The NLRB has moved to roll back the rule forcing employers to give employee contact information to labor unions regardless of whether or not employees consented. The current law requires employers to give unions a list of all prospective voters when a union petitions to represent employees. The Board expanded this requirement in 2014 to include "personal phone numbers and email addresses" in addition to the names and addresses of employees. All of this could be done without the workers' consent. The rule, also known as "the speedy election rule," was highly controversial because it limited an employer's ability to raise objections during the election process as well as shortened the time between scheduling an election and when the election is held. Many critics said it gave unions more power in their quest to organize workers as well as infringed on employees' privacy rights. 
Immigrant Worker Protection Act Passed in California
The Immigrant Worker Protection Act (AB 450) was signed into law by California Governor Jerry Brown. The law restricts public and private employers in California from admitting immigration inspectors to the workplace without a judicial warrant. Employers will also be required to notify employees before and after certain immigration inspections take place. The new law will take effect on January 1, 2018. An employer may permit an agent to enter a nonpublic area in order to verify whether an agent has a judicial warrant. Unless required by Federal law, the new law also prohibits employers from allowing immigrant enforcement agents to access, review or obtain employee records without subpoena or judicial warrant. 

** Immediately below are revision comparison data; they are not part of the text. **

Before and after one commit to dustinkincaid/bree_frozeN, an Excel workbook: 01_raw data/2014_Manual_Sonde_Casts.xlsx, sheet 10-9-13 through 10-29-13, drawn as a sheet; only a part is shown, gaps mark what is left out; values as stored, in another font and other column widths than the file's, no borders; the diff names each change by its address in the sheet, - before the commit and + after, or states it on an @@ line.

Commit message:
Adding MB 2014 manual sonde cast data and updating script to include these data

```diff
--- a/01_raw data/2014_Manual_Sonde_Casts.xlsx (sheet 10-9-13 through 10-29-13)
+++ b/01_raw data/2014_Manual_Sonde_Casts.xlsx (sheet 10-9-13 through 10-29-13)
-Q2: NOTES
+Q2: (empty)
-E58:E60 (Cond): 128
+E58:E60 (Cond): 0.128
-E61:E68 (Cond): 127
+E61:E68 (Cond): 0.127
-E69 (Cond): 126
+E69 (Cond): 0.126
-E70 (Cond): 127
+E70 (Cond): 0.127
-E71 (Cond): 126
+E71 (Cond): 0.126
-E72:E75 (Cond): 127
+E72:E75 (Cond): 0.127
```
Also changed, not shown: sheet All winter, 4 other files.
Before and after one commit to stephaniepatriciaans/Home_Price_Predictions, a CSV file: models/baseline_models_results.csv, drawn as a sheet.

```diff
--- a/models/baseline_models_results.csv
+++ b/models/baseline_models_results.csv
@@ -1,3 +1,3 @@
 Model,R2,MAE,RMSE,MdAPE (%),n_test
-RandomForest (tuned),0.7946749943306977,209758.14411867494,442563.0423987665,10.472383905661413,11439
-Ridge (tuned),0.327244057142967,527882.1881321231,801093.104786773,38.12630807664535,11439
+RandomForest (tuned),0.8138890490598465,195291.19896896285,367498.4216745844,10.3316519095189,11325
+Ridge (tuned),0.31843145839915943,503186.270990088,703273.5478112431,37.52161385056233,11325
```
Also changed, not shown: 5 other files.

Upcoming Management Update Seminars

Breazeale, Sachse & Wilson, L.L.P. Labor & Employment Attorneys